**Task instructions:**
Which lines below include the string "stored"? Please show each one.

Change detection data
[Start of section]
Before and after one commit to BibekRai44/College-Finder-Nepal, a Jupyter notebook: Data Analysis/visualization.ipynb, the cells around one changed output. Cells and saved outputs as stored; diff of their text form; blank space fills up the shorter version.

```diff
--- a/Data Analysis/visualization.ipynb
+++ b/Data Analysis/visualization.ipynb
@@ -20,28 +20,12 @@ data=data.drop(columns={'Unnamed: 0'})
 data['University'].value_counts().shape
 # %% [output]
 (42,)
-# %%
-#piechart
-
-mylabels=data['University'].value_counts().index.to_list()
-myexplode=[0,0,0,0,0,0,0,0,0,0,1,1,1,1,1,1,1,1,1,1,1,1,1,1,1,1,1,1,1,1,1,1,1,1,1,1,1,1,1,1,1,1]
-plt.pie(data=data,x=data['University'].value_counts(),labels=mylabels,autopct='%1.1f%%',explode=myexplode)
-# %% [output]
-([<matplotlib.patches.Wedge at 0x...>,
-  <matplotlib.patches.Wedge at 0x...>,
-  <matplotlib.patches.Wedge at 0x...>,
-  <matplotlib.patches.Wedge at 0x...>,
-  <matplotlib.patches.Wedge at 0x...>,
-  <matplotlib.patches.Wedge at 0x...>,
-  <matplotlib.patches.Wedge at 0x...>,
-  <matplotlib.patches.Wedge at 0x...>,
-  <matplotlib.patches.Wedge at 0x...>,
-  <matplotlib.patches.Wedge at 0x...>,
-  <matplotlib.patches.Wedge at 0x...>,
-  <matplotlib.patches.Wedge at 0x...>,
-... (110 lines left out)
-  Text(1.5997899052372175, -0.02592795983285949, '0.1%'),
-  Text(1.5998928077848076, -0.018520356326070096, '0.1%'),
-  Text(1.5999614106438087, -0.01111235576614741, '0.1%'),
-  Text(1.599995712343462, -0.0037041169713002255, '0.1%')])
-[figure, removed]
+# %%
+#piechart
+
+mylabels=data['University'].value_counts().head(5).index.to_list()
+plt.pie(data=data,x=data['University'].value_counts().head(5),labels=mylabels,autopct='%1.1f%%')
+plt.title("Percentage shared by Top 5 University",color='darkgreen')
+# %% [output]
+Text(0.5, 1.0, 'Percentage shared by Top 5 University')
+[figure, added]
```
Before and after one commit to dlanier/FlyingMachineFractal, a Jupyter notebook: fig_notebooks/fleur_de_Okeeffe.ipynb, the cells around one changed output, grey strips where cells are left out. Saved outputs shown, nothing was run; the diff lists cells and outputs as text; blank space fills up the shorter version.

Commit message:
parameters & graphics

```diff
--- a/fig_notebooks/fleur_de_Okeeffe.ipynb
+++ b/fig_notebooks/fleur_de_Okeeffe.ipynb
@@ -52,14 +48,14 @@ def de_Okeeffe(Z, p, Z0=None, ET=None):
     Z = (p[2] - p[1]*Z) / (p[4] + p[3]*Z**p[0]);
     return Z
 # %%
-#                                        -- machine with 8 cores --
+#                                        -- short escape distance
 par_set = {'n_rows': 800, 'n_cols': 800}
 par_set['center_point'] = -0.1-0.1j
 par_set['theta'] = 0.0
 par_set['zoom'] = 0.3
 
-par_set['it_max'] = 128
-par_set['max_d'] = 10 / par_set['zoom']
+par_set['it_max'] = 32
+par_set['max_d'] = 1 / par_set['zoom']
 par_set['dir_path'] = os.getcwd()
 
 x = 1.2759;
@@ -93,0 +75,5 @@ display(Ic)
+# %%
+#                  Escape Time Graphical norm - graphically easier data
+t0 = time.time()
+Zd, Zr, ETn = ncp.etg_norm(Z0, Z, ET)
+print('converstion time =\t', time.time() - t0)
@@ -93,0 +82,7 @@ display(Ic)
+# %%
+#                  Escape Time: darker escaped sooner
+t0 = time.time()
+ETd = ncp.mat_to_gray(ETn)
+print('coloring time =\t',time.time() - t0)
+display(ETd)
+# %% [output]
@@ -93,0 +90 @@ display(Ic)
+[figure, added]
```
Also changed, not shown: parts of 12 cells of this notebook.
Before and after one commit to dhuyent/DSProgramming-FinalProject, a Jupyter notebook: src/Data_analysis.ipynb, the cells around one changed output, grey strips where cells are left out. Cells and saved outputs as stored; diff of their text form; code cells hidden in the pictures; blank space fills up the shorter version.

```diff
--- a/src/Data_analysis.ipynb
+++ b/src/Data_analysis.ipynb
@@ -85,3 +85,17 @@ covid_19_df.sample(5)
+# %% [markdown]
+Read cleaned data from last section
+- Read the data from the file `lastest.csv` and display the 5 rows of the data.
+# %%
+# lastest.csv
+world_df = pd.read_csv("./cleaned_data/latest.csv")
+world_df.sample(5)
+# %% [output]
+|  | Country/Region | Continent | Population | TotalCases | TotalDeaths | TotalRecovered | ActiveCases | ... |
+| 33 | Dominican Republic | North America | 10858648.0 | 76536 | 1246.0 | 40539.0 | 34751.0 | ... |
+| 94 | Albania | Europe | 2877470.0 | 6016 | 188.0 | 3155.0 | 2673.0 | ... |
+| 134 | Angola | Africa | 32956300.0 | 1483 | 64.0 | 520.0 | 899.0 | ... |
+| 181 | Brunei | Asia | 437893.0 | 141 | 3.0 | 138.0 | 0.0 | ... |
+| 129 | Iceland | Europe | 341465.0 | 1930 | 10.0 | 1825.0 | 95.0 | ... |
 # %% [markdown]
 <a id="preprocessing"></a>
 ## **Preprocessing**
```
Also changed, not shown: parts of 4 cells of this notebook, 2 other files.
[End of section]
**Written response:**
Before and after one commit to BibekRai44/College-Finder-Nepal, a Jupyter notebook: Data Analysis/visualization.ipynb, the cells around one changed output. Cells and saved outputs as stored; diff of their text form; blank space fills up the shorter version.
Before and after one commit to dhuyent/DSProgramming-FinalProject, a Jupyter notebook: src/Data_analysis.ipynb, the cells around one changed output, grey strips where cells are left out. Cells and saved outputs as stored; diff of their text form; code cells hidden in the pictures; blank space fills up the shorter version.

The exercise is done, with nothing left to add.